Google has launched a Women in Culture hub  celebrating notable achievements by women in the civil rights struggle, sports, arts to fashion, and in space exploration to medicine. Among the heroines are two Kenyans, Climate Change and Health Research Scientist, Dr Esther Onyango and  Africa’s first Nobel Laureate, Professor Wangari Maathai.

The launch commemorates the International Day of Women and Girls in Science and looks at major exploits by women in discoveries, research, and broken down barriers that ushered in increased women’s participation in Science, Technology, Engineering and Mathematics (STEM) in the past 174 years.

“This is why on this year’s International Day of Women and Girls in Science, we have opened up a whole new experience on Google Arts & Culture and would like to invite you to start your exploration by getting acquainted with five past and contemporary women of science that you should know,” said Agnes Gathaiya, Country Director, Google Eastern Africa.

Under the theme, “Equity, Diversity, and Inclusion: Water Unites Us”, the globally celebrated day now in its seventh year was declared in 2015 by the United Nations General Assembly to advocate for full and equal access to and participation in science for women and girls.

The hub has many women and girls in science with inspirational stories. Users can further browse Google Arts & Culture to explore other fields beyond science in which female trailblazers,  among them  Kenya’s  Dr Onyango and the late Prof Mathai.

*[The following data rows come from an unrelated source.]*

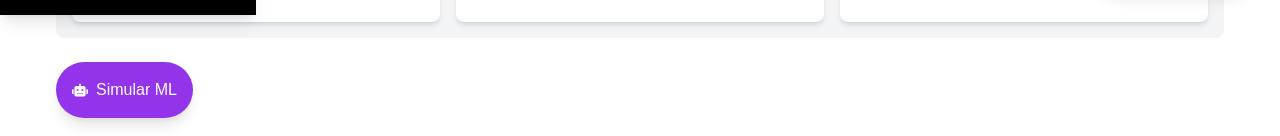
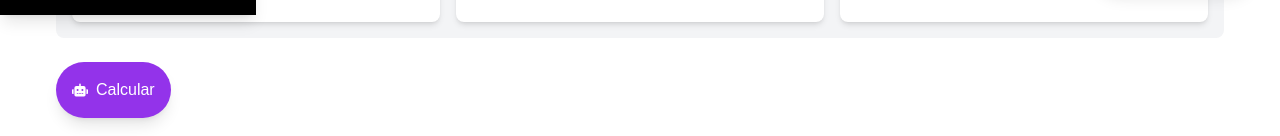
Before and after one commit to BautiJanse/GestionFinancieraSAD, a Next.js app: page /inversiones/add in a window 1280 px wide. Shown: the part 785-921 px from the top of the page. Built offline with nearby package versions, Linux system fonts and the light colour scheme.

Commit message:
Investments updated

```diff
--- a/app/inversiones/add/page.tsx
+++ b/app/inversiones/add/page.tsx
@@ -284,7 +284,7 @@ const AddProyecto = () => {
         className="mt-6 bg-purple-600 text-white p-4 rounded-full shadow-lg flex items-center justify-center transition-all duration-300 transform hover:scale-110 hover:bg-purple-800"
       >
         <FaRobot className="mr-2" />
-        Simular ML
+        Calcular
       </button>
 
       {/* Indicador de carga */}
@@ -320,6 +320,7 @@ const AddProyecto = () => {
     <div className="p-4 bg-white rounded-lg shadow-md">
       <h3 className="text-lg font-bold text-black">Margen de Ganancia</h3>
       <p className="text-2xl text-blue-500">${simulatedProfitMargin?.toFixed(2)}</p>
+      <p className="text-sm text-gray-600">Estimado con 20% costos operativos, 15% de impuestos y 5% amortizacion</p>
     </div>
   </div>
 )}
```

Prof Wangari Maathai was a Kenyan social, environmental, and political activist and the first African woman to win the Nobel Peace Prize. She was the first woman in East and Central Africa to become a Doctor of Philosophy, receiving her Ph.D. from the University of Nairobi. In 1977, Prof Maathai founded the Green Belt Movement, an environmental non-governmental organisation that focused on the planting of trees, environmental conservation, and women’s rights. She is remembered for converting Kenyan ecological debate into mass action for reforestation, an initiative that saw her being awarded the Right Livelihood Award. Prof Maathai was an elected member of the Parliament of Kenya and served as assistant minister for environment and natural resources between January 2003 and November 2005 in the government of former President Mwai Kibaki. She was an Honorary Councillor of the World Future Council.

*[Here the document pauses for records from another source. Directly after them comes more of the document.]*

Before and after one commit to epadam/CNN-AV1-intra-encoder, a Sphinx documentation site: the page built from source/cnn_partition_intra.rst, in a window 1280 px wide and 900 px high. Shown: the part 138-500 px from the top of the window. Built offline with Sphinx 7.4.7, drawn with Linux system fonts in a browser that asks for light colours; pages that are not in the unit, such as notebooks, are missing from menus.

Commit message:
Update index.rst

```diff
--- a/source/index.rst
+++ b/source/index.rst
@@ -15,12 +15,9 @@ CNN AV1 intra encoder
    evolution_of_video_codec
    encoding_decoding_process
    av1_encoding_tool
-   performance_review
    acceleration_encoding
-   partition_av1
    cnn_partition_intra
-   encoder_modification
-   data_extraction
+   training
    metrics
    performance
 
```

Dr Esther Onyango, a Climate Change and Health Research Scientist at Griffith University, has advocated for women’s inclusion at key decision-making bodies on matters of climate change action at national, regional, and global forums. She observes that the patriarchal nature of many societies exposes women to climate risks.  Her work defines her as a holistic thinker, moving beyond discipline-specific boundaries to develop novel ways of addressing the connections between climate change, mosquito borne diseases, the environment and human health. Through her work and activities, Esther aims to inspire and mentor women to increase their participation in STEM careers and she has recently been named as an African Women at the frontiers of climate change research by the African Institute for Medical Sciences (AIMS).

Other success stories in the archive include Ms Ada Lovelace, hailed as the world’s first computer programmer, Margherita Hack, an astrophysicist who made major milestones that marked astronomy researches in the 20th century and the state of scientific culture in Italy, Dr Asima Chatterjee, first woman scientist to be awarded a Doctor of Science from an Indian University and the first African American woman to travel in space, NASA Astronaut, engineer and physician.

The Women in Culture hub is available on Google Arts & Culture, iOS and Android Apps and helps uncover and highlight the many roles women have played in science over more than 174 years of history.